> [Exercise inputs]
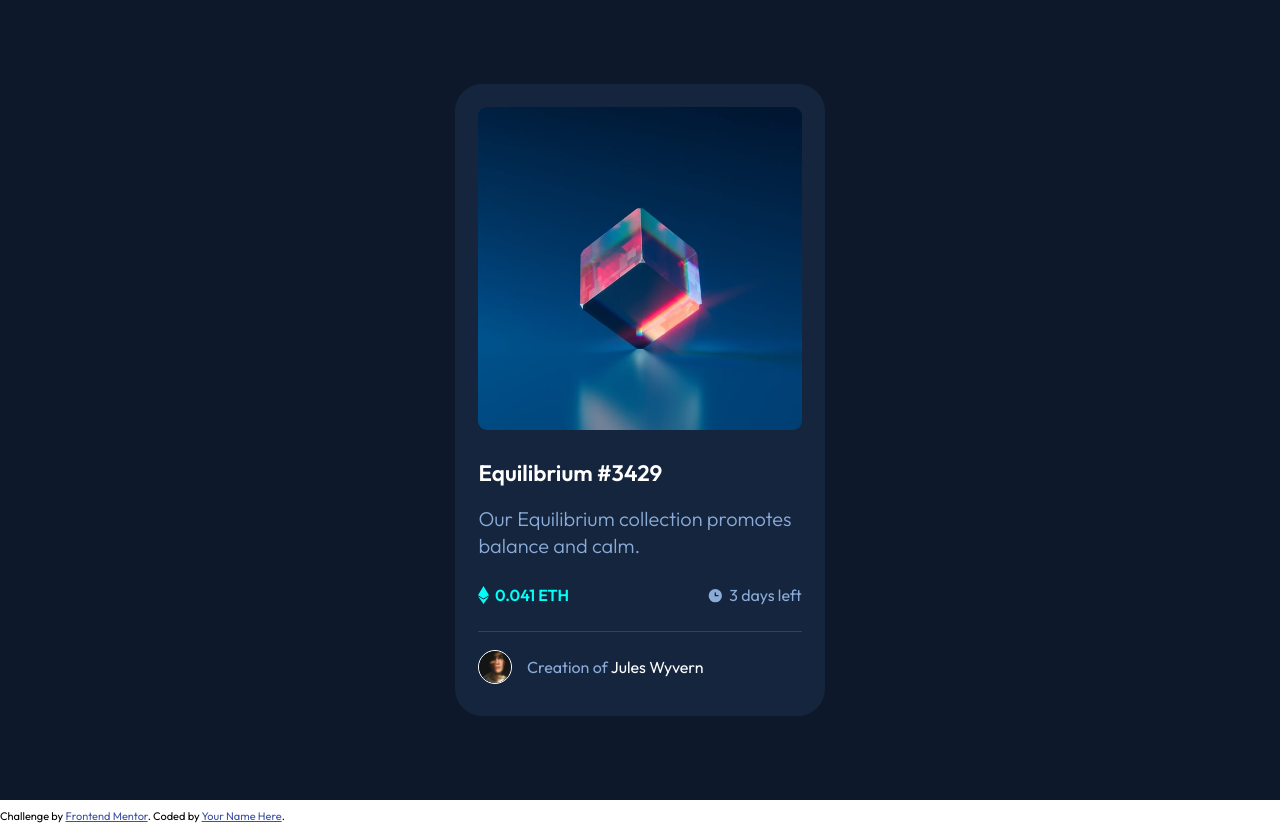
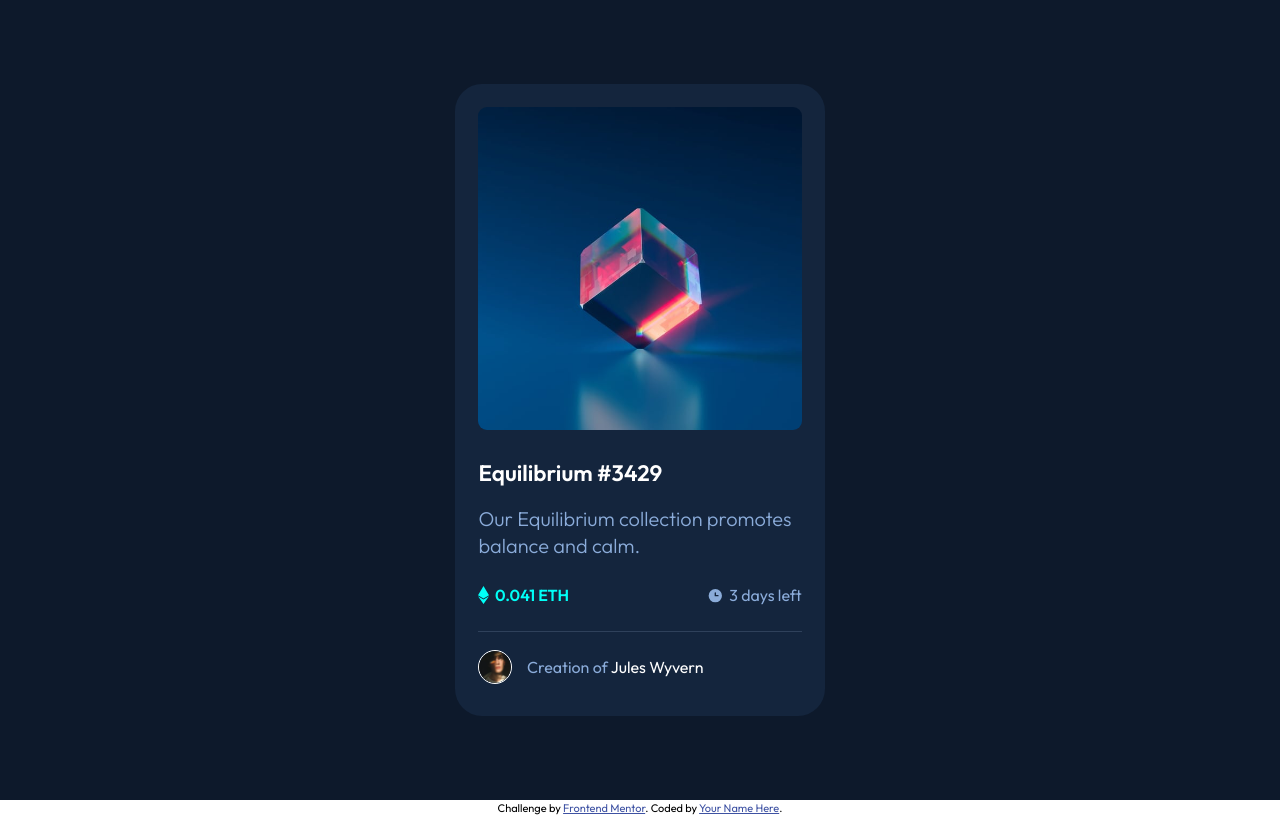
Before and after one commit to DanRos88/nft-preview-card-component-main, a plain HTML site: page index.html in a window 1280 px wide. Drawn offline with Linux system fonts and the light colour scheme.

Commit message:
correzione footer

```diff
--- a/index.html
+++ b/index.html
@@ -63,10 +63,10 @@
   </main>
 
 
-  <foooter class="attribution">
+  <footer class="attribution">
     Challenge by <a href="https://www.frontendmentor.io?ref=challenge" target="_blank">Frontend Mentor</a>.
     Coded by <a href="#">Your Name Here</a>.
-  </foooter>
+  </footer>
 
 
 </body>
```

> [Problem to work on]
What you produce must match the listing word for word, with no images in it.

> [Exercise answer]
Before and after one commit to DanRos88/nft-preview-card-component-main, a plain HTML site: page index.html in a window 1280 px wide. Drawn offline with Linux system fonts and the light colour scheme.

Commit message:
correzione footer

```diff
--- a/index.html
+++ b/index.html
@@ -63,10 +63,10 @@
   </main>
 
 
-  <foooter class="attribution">
+  <footer class="attribution">
     Challenge by <a href="https://www.frontendmentor.io?ref=challenge" target="_blank">Frontend Mentor</a>.
     Coded by <a href="#">Your Name Here</a>.
-  </foooter>
+  </footer>
 
 
 </body>
```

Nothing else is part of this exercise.